The Mass on Calvary

As tradition has it, it was the Vicar of the Custody, Fra Ibrahim Faltas, who presided over the celebration at the altar where there is the wooden bust of the Virgin Mary, donated to the Holy Sepulchre in 1778 by Maria the Pious, queen of Portugal. A sword pierces her chest, the representation of the prophesy of Simeon at the Temple, quoted in the Gospels on the childhood of Jesus: “He [Jesus] is here… a sign that will be contradicted; and you yourself a sword will pierce” (Luke 2,34-35).

The cult of Our Lady of Sorrows

The cult of Our Lady and her Seven Sorrows is a very ancient devotion which dates back to the 11th century: it was fixed on the Friday before Palm Sunday by Benedict XIII in 1727, and finally established on 15 September during the Second Vatican Council. However, here at the Holy Sepulchre, the pre-Council solemnity is also still alive, greatly beloved by pilgrims and faithful, remembered as the solemnity of the Septem Dolorum Beatae Mariae Virginis (Seven Sorrows of the Blessed Virgin Mary).

They form a sort of path of suffering, which the Mother of the Lord followed throughout her earthly life. The prophesy of Simeon about her son (Luke 2, 34-35), the flight with Joseph and the child to Egypt (Matthew, 2, 13-21), Jesus getting lost at twelve and then found at the temple (Luke, 2, 41-51), the encounter with Jesus on the Via Crucis (Luke 23, 27-31), her suffering at the foot of the cross (John 19, 25-27), the moment when she holds her dead son in her arms (Matthew, 27, 57-59) and lastly when she watches the descent of Jesus to the Sepulchre (John 19, 40-42).

The song of Stabat Mater, attributed to Jacopone da Todi, accompanied the liturgy and allowed those present and the concelebrants to enter the heart-breaking depth of today’s Mystery.

The face of all suffering mothers is in Our Lady of the Sorrows

Fra Ibrahim Faltas, during his homily, wanted to underline the connection between Mary’s sorrow and the sorrow of all mothers.
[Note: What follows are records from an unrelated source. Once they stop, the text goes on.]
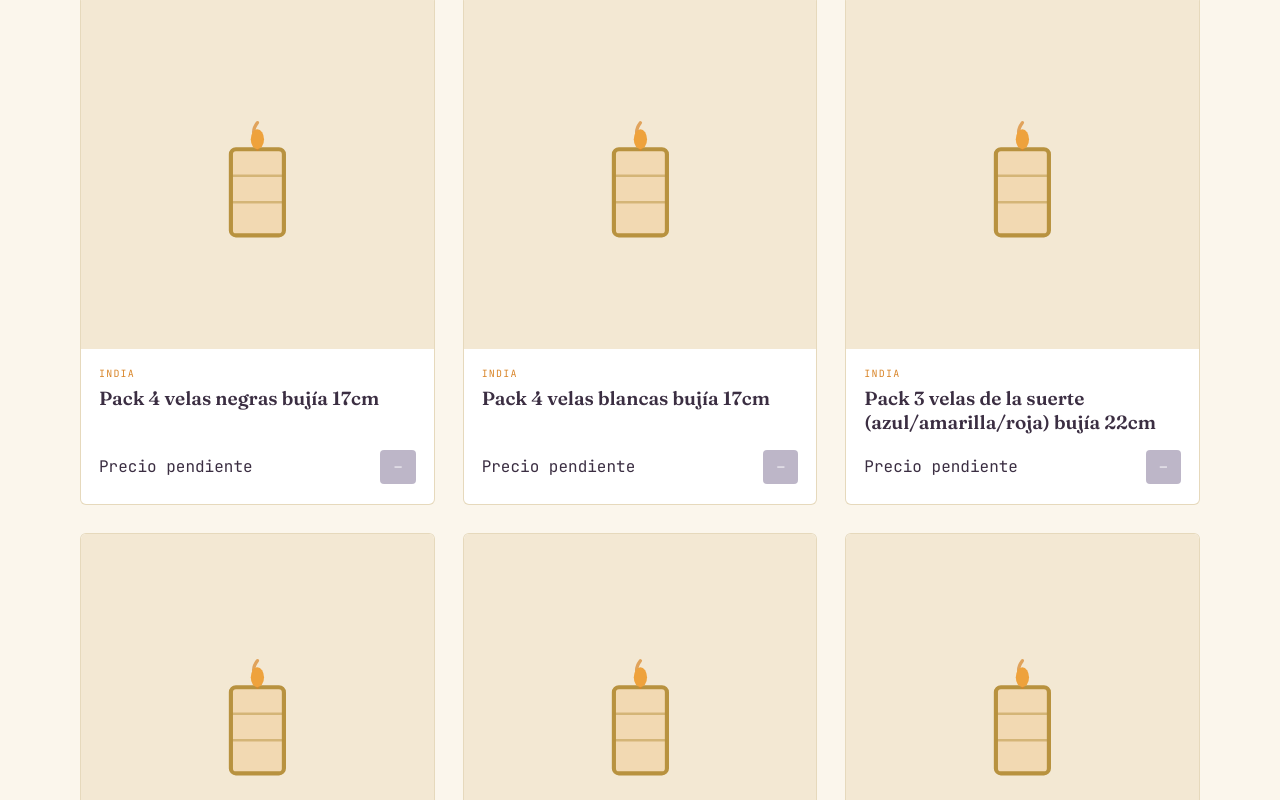
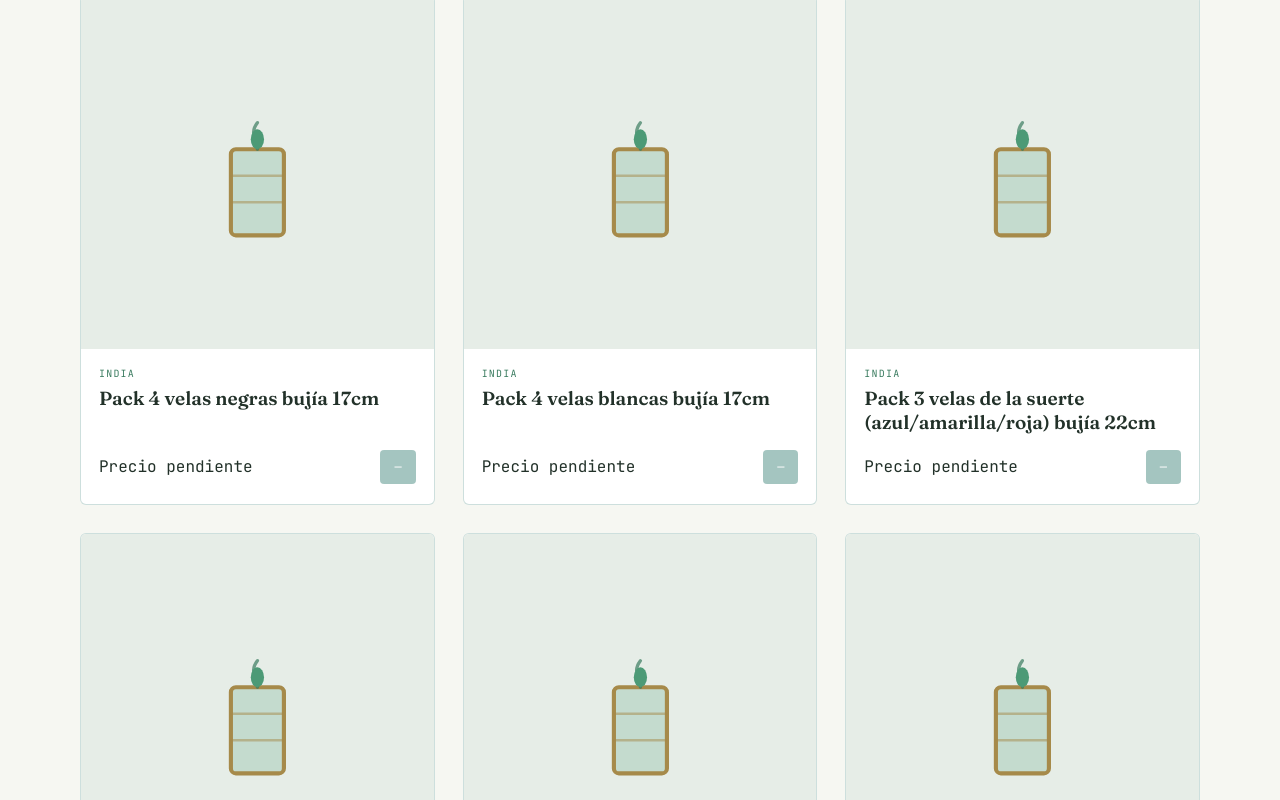
Before and after one commit to gabrielleonperez4-hash/lakshmi-tienda, a Next.js app: page / in a window 1280 px wide. Shown: the part 10900-11700 px from the top of the page. Built offline with nearby package versions, Linux system fonts and the light colour scheme.

Commit message:
Cambiar paleta a verdes/azules de confianza y calma, manteniendo acentos dorados

```diff
--- a/styles/globals.css
+++ b/styles/globals.css
@@ -1,16 +1,16 @@
 @import url("https://fonts.googleapis.com/css2?family=Fraunces:opsz,wght@9..144,400;9..144,500;9..144,600;9..144,700&family=Work+Sans:wght@400;500;600&family=JetBrains+Mono:wght@400;500&display=swap");
 
 :root {
-  --indigo: #5b4a78;
-  --indigo-deep: #4a3b64;
-  --marigold: #eea23c;
-  --marigold-deep: #d9862a;
-  --brass: #b8923f;
+  --indigo: #1f6f64;
+  --indigo-deep: #164f47;
+  --marigold: #4c9a76;
+  --marigold-deep: #3b7c60;
+  --brass: #a68a4a;
   --maroon: #a8465a;
-  --paper: #fbf6ec;
-  --paper-dim: #f3e8d3;
-  --ink: #3b2e42;
-  --line: rgba(184, 146, 63, 0.35);
+  --paper: #f6f7f2;
+  --paper-dim: #e6ede7;
+  --ink: #223129;
+  --line: rgba(31, 111, 100, 0.22);
 
   --font-display: "Fraunces", serif;
   --font-body: "Work Sans", sans-serif;
@@ -214,7 +214,7 @@ img {
 }
 .cart-pill:hover {
   background: var(--marigold);
-  color: #3b2410;
+  color: #ffffff;
   border-color: var(--marigold);
 }
 
@@ -274,7 +274,7 @@ img {
   align-items: center;
   gap: 10px;
   background: var(--marigold);
-  color: #3b2410;
+  color: #ffffff;
   font-weight: 600;
   padding: 14px 26px;
   border-radius: 4px;
```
His thoughts go to the mothers of Gaza, whose suffering the Vicar has seen and known at first-hand, especially in Italy, where recently he has helped ill children from Gaza have treatment in children’s hospitals: “The seven sorrows of Mary are similar to the painful story of many mothers who today are forced to flee to find a safe refuge for their children, under bombings, where everything around them has been destroyed: mothers who do not have food for their starving children, or who look for their small children amid the rubble.”

“It is necessary,” Fra Ibrahim continues, “to keep looking at Mary, who teaches us to contemplate the crucifix, the great mystery of God’s love for us.  Our Lady of the Sorrows teaches us that we have to enter the mystery of Christ’s passion: Mary joined the suffering on the Cross not only with her physical presence, but above all for the love of her Son. Today’s celebration teaches us a lesson of true and deep compassion, Mary suffers for Jesus but she also suffers with Him and the Passion of Christ is to take part in all human sorrow.”

Silvia Giuliano